Beyond my big picture window, the world dresses in blue shadows, as it does every clear day before the sun rises to yellow its world. I sit in my same comfy chair with a cup of coffee beside me and pen and paper in my lap. I’m suppose to be writing, but instead my eyes bounce between the view outside — to the view inside, where with help of man-made light, lives a tiny world of my making on top my coffee table — a table-scape where fake pumpkins have just given way to flickers of a winter candle.
The year revolves around the dance floor, each turn coming faster and faster, making it a struggle to keep up. Then, just like that — the dance slows down. The music stops. And I look up — I look up to see it’s Advent? How in the world can Advent already be here?
Well, it is. I know because I went to church for the first time in two years yesterday. And to top that, I went for the best reason of all: I wanted to. For me, for now, It was time to wake up. Time to crawl out of a warm bed into the cold of a morning. Time to resume everyday life with church being part of the picture window.
And how wonderful to do just that. To wake up to the sounds of a beloved husband snoozing. To dogs snoring and sprawled all over the bed as if they owned it. To listen to the swooshing heated air falling out of ducts hidden within my walls.
It’s Advent. Advent, as in, ‘coming.’ As in Christmas is coming soon. As in, all is well. All is calm, all is bright. Sleep in heavenly peace.
And what’s not all calm and bright — well — Advent grants us time to prepare ourselves — to put our best faces on, so to speak — sort of like putting a dash of red lipstick on in the rear-view mirror of the car, while waiting for a traffic light to shine green — or for some, less mobile, while sitting in a wheelchair waiting for death and two tacos from Taco Bell to come.
Still alive, though a far cry from her everyday self, that’s what my lovely mother-in-law did during yesterday’s daily visit with my husband, her son. She put on a dash of lipstick and a few other cosmetics to make herself feel better while waiting for a couple of fast-food tacos. Perhaps she did it to make herself feel more like her old self — maybe to reclaim a small fragment of an everyday life she no longer owned. Or leased.

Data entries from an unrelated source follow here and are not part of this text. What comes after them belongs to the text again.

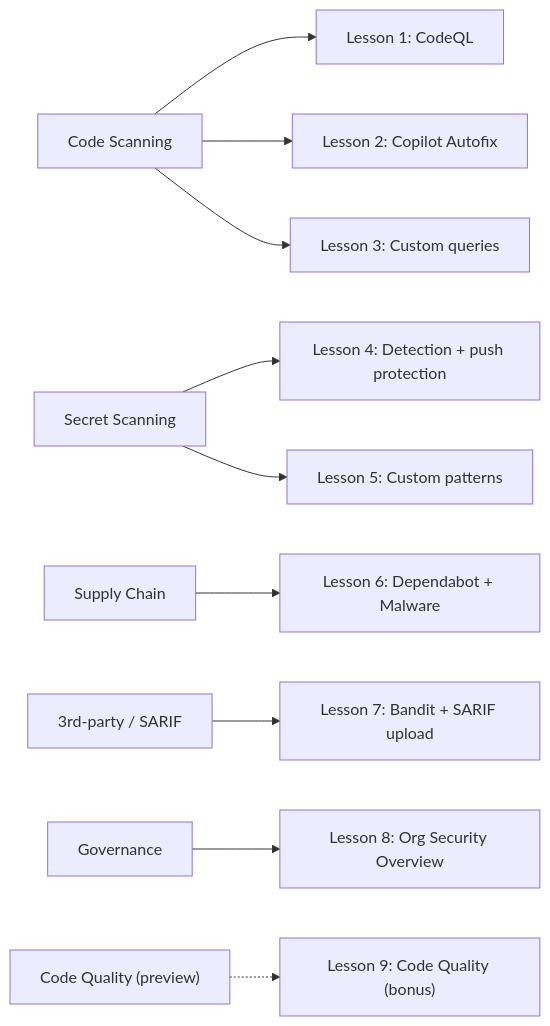
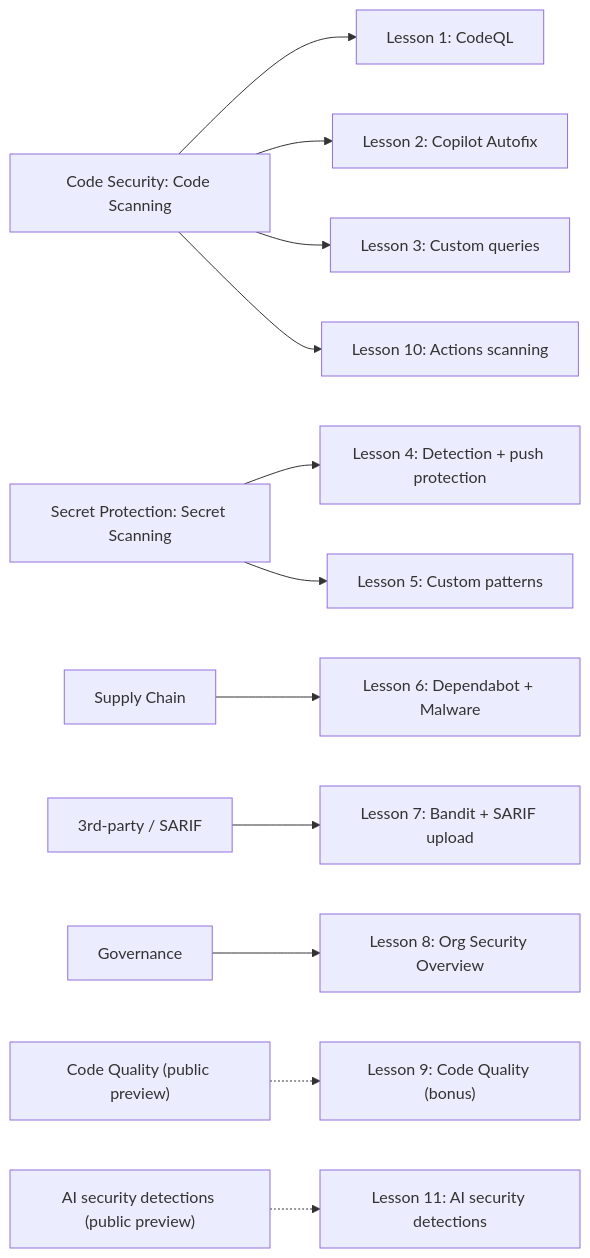
The diagram in README.md (tkl-enteprises/ghas-demos), drawn with Mermaid before and after one commit. The commit also changed other lines of this file and 27 other files, not shown here.

````diff
--- a/README.md
+++ b/README.md
@@ -66,12 +66,14 @@
 ```mermaid
 flowchart LR
-  P1["Code Scanning"]      --> L1["Lesson 1: CodeQL"]
+  P1["Code Security: Code Scanning"] --> L1["Lesson 1: CodeQL"]
   P1                       --> L2["Lesson 2: Copilot Autofix"]
   P1                       --> L3["Lesson 3: Custom queries"]
-  P2["Secret Scanning"]    --> L4["Lesson 4: Detection + push protection"]
+  P1                       --> L10["Lesson 10: Actions scanning"]
+  P2["Secret Protection: Secret Scanning"] --> L4["Lesson 4: Detection + push protection"]
   P2                       --> L5["Lesson 5: Custom patterns"]
   P3["Supply Chain"]       --> L6["Lesson 6: Dependabot + Malware"]
   P4["3rd-party / SARIF"]  --> L7["Lesson 7: Bandit + SARIF upload"]
   P5["Governance"]         --> L8["Lesson 8: Org Security Overview"]
-  P6["Code Quality (preview)"] -.-> L9["Lesson 9: Code Quality (bonus)"]
+  P6["Code Quality (public preview)"] -.-> L9["Lesson 9: Code Quality (bonus)"]
+  P7["AI security detections (public preview)"] -.-> L11["Lesson 11: AI security detections"]
 ```
````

And who knows that maybe the gloss did the trick for a while, since she and my husband enjoyed a leisurely visit for a change — instead of one truncated by sleep, like others this past week. But by nine o’clock, the shine must have worn off because nothing was calm or bright in Janice’s world. We know because — completely out of character — she called my husband on the telephone to fix it. And after failing to do it, she asked for me.
Hello. That’s all I remember saying before she launched into a series of short whispers.
She needed to find a place to stay for a couple of days. Her husband needed a break from his around-the-clock care-giving. She knew her husband hated her. Stuck in bed, she wasn’t tired. She couldn’t sleep. She was desperate. Needed to get out of there. Tonight.
I listened until she grew too tired to talk, until she had said her piece, until she wound down enough to fall into what I hope was a peaceful slumber — in a world far removed from heavenly peace that — well better to face it — doesn’t even try to put its best face on most of the time. Unless it’s running for office. Or posing before a camera. And then not always.
The call left me unsettled. It left me feeling powerless. It left me feeling blue.
How strange that blue skies denote happy times while feeling blue is anything but. There is a heaviness to blue. But thank God, not so heavy to keep the sun from climbing the sky to lighten life up a bit. For the calendar to chug along its way to the light of Christmas Day.
Real light, true light — why it’s enough to warm a soul from the inside out — to set a face aglow. No lipstick required.
Advent Already? Yes. Advent Already. Amen. Amen.
Come what may.